Exhibitions at the Gallery
September - October 2017
"My artwork relates to our human struggle to meet our physical needs. I am exploring how the modern disconnect between the user and maker of everyday objects, has eroded the meaning from our daily rituals. My sculptures reference tools and ritual objects that have become obsolete or whose traditional production methods have been displaced by modern technological processes. My use of natural materials is a conscious choice that involves less convenience and more time consuming methodology during the construction of an artwork. Many synthetic materials offer unnecessary strength that society has come to expect without regarding the ecological and social implications involved in this constructed permanence." - Meredith Bridges

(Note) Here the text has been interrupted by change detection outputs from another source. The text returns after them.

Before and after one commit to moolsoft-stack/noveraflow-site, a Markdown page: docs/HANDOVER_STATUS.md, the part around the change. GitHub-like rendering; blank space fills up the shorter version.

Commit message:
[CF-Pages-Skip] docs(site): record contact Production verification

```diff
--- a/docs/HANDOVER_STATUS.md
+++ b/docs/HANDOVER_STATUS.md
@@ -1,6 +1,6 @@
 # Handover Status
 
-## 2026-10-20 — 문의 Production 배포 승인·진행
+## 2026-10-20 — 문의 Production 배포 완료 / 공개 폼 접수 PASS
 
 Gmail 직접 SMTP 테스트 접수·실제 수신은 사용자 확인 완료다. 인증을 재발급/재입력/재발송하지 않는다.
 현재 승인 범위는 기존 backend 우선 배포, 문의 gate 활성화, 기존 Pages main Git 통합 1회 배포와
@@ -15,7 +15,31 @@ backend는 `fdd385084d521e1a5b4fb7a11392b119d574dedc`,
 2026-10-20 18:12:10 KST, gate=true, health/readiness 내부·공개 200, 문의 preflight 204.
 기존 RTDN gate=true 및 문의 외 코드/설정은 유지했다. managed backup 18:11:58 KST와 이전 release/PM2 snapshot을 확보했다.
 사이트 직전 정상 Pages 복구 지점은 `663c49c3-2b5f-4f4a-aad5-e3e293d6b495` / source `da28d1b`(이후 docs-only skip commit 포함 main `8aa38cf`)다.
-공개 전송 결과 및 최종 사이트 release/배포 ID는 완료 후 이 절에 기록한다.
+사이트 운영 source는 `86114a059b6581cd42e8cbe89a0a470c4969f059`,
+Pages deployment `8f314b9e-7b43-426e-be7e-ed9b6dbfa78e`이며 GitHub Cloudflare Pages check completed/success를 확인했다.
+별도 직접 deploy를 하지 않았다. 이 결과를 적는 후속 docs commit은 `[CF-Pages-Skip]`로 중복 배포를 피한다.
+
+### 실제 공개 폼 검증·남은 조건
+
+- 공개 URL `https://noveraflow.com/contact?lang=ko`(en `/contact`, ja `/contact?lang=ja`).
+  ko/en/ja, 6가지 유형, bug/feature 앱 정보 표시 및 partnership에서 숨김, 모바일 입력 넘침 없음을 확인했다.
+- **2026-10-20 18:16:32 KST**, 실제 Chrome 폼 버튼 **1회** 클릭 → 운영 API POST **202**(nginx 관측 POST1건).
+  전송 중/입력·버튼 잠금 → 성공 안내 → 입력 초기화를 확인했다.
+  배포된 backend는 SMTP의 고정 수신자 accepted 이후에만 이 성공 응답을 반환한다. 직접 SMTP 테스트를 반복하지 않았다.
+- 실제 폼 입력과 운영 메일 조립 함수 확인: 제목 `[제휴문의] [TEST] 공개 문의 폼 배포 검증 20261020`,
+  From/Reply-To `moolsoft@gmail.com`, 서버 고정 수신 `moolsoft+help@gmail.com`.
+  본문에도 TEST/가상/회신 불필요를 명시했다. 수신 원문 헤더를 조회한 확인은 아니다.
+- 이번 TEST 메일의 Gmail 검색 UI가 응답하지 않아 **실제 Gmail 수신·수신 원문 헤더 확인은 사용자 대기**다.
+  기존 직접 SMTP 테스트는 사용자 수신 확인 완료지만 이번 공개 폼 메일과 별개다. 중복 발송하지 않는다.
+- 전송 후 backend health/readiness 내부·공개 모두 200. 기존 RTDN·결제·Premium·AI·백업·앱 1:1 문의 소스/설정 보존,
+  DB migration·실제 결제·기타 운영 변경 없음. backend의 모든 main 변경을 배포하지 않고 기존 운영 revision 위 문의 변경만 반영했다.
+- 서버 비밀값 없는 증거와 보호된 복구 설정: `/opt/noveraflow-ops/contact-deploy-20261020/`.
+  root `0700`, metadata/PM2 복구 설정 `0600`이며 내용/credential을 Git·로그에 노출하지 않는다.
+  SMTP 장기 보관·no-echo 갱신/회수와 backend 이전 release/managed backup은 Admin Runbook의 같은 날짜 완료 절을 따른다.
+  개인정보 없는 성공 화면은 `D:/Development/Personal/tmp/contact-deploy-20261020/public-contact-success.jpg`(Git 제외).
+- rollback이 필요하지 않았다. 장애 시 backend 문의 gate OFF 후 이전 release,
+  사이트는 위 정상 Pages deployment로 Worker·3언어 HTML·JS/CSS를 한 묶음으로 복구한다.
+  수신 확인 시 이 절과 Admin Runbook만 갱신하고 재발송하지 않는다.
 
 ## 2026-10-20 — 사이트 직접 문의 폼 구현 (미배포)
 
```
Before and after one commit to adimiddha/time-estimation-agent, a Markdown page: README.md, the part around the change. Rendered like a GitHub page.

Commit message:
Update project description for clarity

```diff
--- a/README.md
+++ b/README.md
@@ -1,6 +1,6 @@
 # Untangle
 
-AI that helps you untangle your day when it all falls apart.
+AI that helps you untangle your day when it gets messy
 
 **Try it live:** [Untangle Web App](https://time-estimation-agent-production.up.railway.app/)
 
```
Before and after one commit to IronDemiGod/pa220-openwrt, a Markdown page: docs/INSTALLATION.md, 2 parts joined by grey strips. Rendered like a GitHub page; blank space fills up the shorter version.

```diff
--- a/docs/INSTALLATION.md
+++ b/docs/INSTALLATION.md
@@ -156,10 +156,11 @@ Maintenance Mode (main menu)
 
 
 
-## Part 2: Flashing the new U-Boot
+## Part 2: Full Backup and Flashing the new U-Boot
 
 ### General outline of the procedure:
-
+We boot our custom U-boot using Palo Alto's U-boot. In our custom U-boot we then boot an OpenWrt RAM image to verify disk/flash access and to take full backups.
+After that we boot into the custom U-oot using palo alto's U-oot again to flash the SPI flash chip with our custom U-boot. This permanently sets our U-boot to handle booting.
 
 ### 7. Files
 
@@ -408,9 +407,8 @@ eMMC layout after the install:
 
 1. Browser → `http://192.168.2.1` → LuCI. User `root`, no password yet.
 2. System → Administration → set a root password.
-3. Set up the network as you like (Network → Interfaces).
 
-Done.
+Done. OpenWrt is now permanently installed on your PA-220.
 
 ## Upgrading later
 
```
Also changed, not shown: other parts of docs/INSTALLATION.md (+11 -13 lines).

"As fiber artist I enjoy the malleability and the colors of fabrics through various steps, beginning with dyeing and painting fabric or working with commercial fabrics, mostly batiks. After creating the top layer by sewing little pieces of fabrics together I then use this “canvas” a second time to form contour and depth with quilting lines. Essentially, I’m “painting” with fabric and threads. In the past three years my work revolved mainly around the topics of silence and solitude, sorrow and healing. My abstract art quilts are intended to give the viewer a visual place to pause, reflect on life and find inner peace. In addition, I explore other aspects of healing such as hope, balance and interactions. My work purposefully encourages stillness to counteract the fast pace of our daily lives. My intention as artist is to celebrate life and facilitate well-being through my art." - Christine Hager-Braun
October - November 2017
Artist Caroll Lassiter painting en plein air. Finished product: "Blackwood Corn Crib"
The Orange County Arts Commission and the Hillsborough Arts Council present their inaugural Paint it Orange: Plein Air Paint-out and Wet Paint Sale. Visiting and local plein air (open air) painters will paint the landscapes and historic and beloved sites of Orange County, NC, for three days. The juried competition will culminate with an awards reception at the Hillsborough Arts Council Gallery & Gift Shop at 6 pm before the start of Last Fridays Art Walk on Friday, October 27. The juror of the competition is notable local painter John Beerman,
The Wet Paint Sale fundraiser, to benefit OCAC and HAC, starts at 6:30 pm on Friday, October 27 and will run through the end of November. The sale of these framed ready-to-hang paintings will allow patrons the opportunity to purchase original works of art of notable Orange County locations, just in time for the holidays!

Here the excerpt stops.